• [SUPPLIED MATERIAL]:
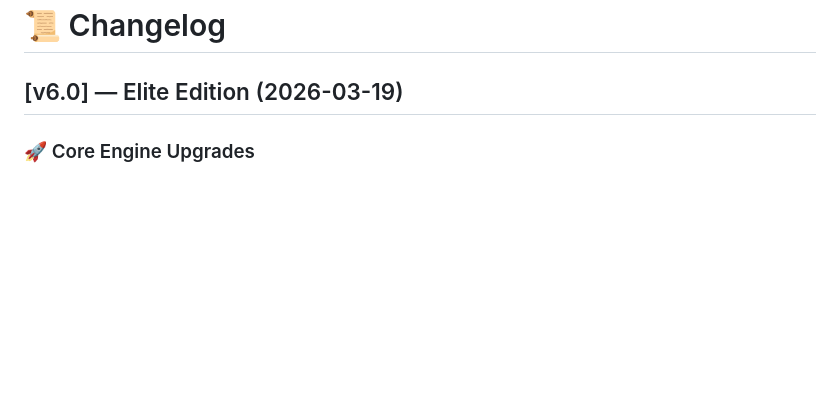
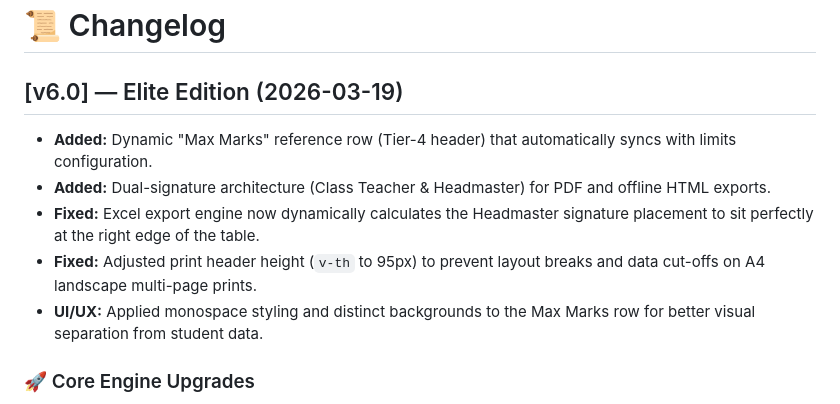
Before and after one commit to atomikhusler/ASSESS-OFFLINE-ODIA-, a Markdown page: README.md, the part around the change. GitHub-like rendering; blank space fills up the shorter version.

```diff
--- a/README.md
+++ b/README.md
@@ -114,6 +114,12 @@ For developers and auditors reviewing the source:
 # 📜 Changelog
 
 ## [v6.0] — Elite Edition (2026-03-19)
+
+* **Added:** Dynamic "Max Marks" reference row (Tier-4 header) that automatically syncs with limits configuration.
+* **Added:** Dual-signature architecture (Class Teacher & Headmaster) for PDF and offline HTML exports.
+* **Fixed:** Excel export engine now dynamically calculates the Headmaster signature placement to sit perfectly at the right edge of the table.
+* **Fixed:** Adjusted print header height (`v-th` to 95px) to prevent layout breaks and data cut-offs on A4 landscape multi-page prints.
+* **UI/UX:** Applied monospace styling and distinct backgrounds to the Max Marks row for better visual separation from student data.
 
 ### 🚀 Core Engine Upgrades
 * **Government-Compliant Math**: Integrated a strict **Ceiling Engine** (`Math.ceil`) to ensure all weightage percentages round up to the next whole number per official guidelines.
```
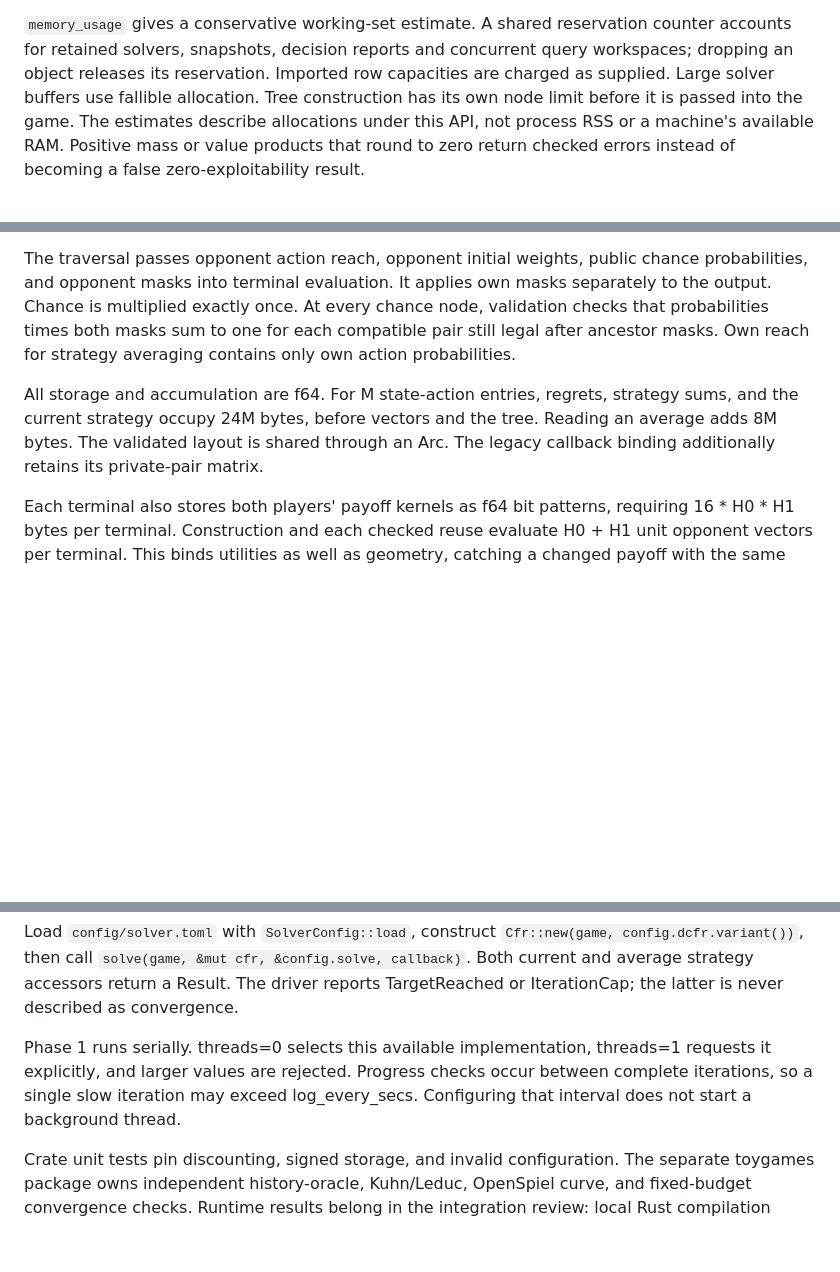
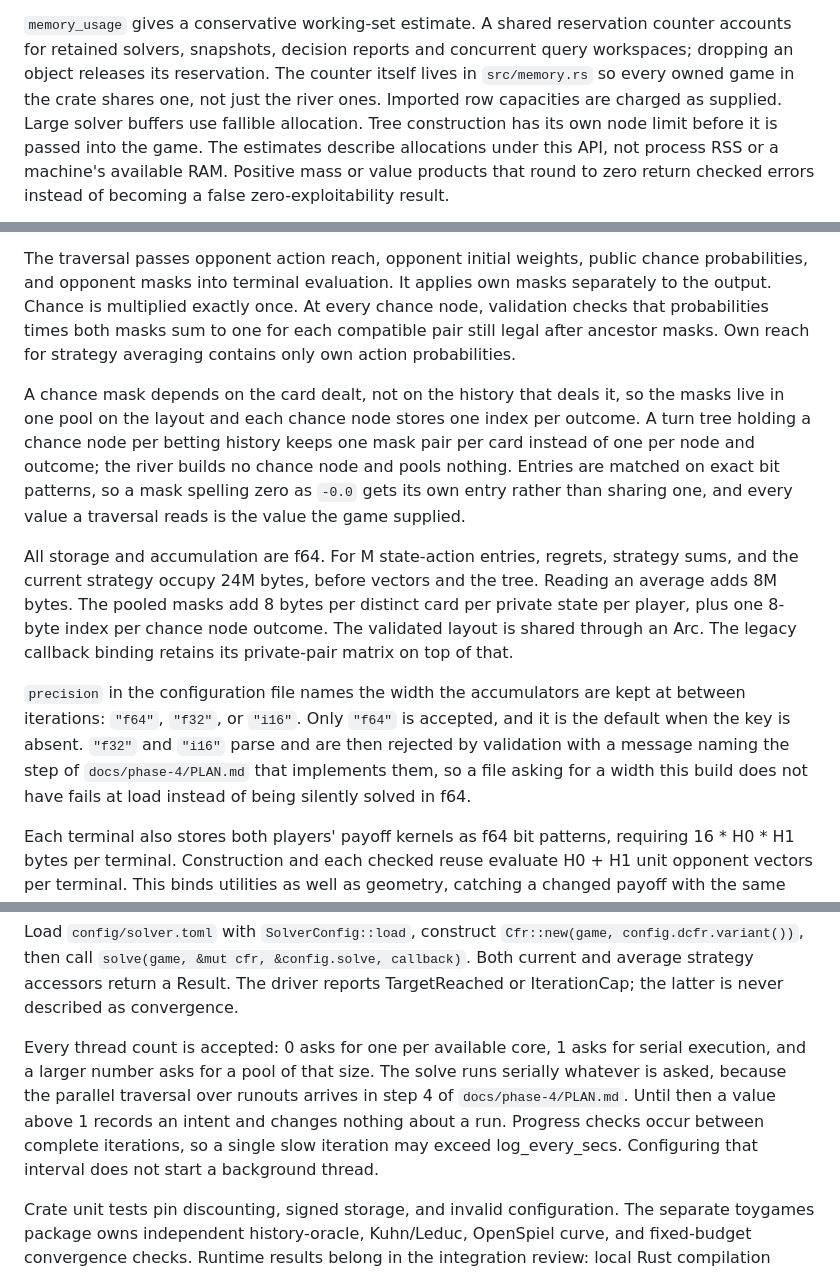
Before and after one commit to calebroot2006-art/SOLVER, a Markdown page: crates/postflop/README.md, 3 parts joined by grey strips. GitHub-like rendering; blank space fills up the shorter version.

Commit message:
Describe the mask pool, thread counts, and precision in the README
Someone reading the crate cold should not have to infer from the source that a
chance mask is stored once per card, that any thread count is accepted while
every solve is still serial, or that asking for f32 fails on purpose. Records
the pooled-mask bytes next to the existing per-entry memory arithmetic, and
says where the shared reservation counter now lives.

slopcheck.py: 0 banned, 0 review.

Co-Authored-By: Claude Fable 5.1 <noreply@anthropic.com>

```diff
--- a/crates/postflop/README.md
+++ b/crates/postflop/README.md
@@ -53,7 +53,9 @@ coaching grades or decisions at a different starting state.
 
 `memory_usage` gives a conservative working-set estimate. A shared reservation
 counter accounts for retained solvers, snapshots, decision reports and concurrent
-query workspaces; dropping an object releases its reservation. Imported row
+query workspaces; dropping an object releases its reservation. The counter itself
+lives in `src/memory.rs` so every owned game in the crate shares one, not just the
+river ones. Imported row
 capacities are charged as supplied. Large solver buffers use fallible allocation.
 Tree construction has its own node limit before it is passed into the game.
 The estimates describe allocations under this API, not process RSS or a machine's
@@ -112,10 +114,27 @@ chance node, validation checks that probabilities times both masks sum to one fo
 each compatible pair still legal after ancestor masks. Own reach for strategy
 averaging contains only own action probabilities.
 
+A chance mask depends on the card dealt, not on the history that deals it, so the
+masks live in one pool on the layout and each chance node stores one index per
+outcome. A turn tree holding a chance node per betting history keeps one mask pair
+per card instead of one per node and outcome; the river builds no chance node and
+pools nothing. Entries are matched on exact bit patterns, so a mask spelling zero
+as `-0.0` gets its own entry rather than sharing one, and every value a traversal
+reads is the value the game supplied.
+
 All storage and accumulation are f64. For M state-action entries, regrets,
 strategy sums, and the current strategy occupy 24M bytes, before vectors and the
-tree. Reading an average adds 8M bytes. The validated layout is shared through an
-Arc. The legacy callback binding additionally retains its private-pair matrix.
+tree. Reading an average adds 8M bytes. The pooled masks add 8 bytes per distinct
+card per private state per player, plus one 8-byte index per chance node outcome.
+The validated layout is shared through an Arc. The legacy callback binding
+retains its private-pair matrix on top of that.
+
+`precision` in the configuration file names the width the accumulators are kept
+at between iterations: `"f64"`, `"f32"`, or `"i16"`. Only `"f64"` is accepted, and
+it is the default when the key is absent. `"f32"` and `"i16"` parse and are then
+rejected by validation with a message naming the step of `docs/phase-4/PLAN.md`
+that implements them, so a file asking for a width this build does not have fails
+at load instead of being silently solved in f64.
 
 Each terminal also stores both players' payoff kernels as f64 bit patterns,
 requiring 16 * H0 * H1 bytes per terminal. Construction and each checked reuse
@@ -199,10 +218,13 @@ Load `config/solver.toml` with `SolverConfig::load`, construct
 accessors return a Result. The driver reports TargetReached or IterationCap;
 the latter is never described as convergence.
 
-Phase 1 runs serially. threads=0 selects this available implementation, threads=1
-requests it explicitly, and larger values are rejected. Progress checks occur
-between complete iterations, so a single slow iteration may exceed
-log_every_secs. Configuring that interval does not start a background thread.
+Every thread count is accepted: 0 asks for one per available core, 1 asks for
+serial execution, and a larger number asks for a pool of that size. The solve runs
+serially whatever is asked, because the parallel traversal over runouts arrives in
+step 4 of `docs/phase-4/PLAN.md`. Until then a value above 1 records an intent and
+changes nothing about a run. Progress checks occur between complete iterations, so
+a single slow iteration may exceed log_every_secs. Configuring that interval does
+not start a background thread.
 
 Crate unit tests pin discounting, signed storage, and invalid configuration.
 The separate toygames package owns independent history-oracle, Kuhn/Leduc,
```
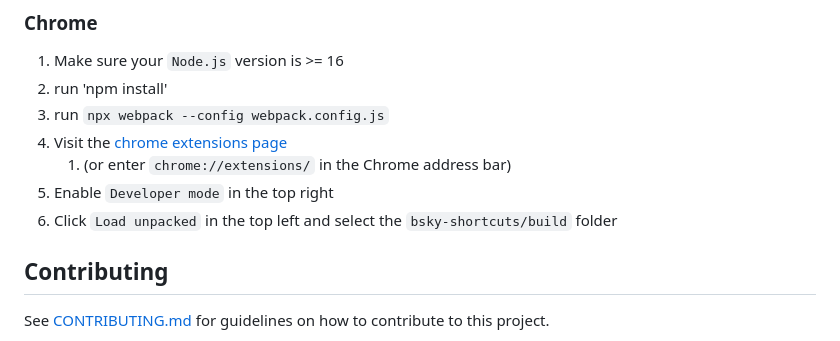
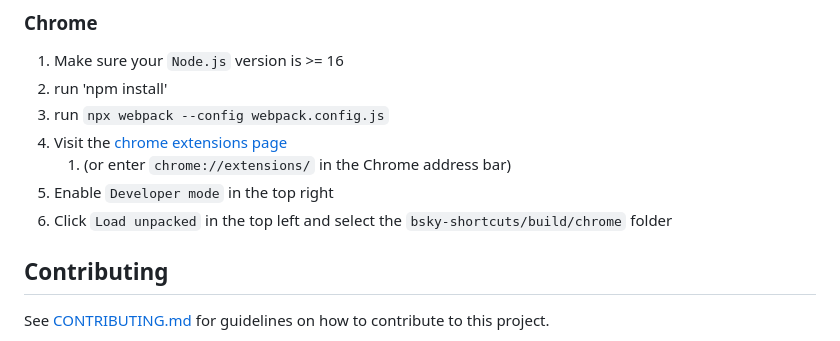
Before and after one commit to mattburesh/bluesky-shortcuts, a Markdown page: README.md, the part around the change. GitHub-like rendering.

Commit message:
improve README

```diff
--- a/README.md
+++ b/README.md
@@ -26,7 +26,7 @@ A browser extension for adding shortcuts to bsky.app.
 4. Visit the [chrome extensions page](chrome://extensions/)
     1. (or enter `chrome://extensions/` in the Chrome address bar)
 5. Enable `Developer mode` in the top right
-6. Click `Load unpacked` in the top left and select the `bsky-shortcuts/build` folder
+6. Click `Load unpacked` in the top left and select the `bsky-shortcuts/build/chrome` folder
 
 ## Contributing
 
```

• [TASK DESCRIPTION]: Beginning with the first line of the entries above, repeat each line word for word until the line with "chance mask is" has been given too. Omit the pictures.

• [FINISHED TASK]:
Before and after one commit to atomikhusler/ASSESS-OFFLINE-ODIA-, a Markdown page: README.md, the part around the change. GitHub-like rendering; blank space fills up the shorter version.

```diff
--- a/README.md
+++ b/README.md
@@ -114,6 +114,12 @@ For developers and auditors reviewing the source:
 # 📜 Changelog
 
 ## [v6.0] — Elite Edition (2026-03-19)
+
+* **Added:** Dynamic "Max Marks" reference row (Tier-4 header) that automatically syncs with limits configuration.
+* **Added:** Dual-signature architecture (Class Teacher & Headmaster) for PDF and offline HTML exports.
+* **Fixed:** Excel export engine now dynamically calculates the Headmaster signature placement to sit perfectly at the right edge of the table.
+* **Fixed:** Adjusted print header height (`v-th` to 95px) to prevent layout breaks and data cut-offs on A4 landscape multi-page prints.
+* **UI/UX:** Applied monospace styling and distinct backgrounds to the Max Marks row for better visual separation from student data.
 
 ### 🚀 Core Engine Upgrades
 * **Government-Compliant Math**: Integrated a strict **Ceiling Engine** (`Math.ceil`) to ensure all weightage percentages round up to the next whole number per official guidelines.
```
Before and after one commit to calebroot2006-art/SOLVER, a Markdown page: crates/postflop/README.md, 3 parts joined by grey strips. GitHub-like rendering; blank space fills up the shorter version.

Commit message:
Describe the mask pool, thread counts, and precision in the README
Someone reading the crate cold should not have to infer from the source that a
chance mask is stored once per card, that any thread count is accepted while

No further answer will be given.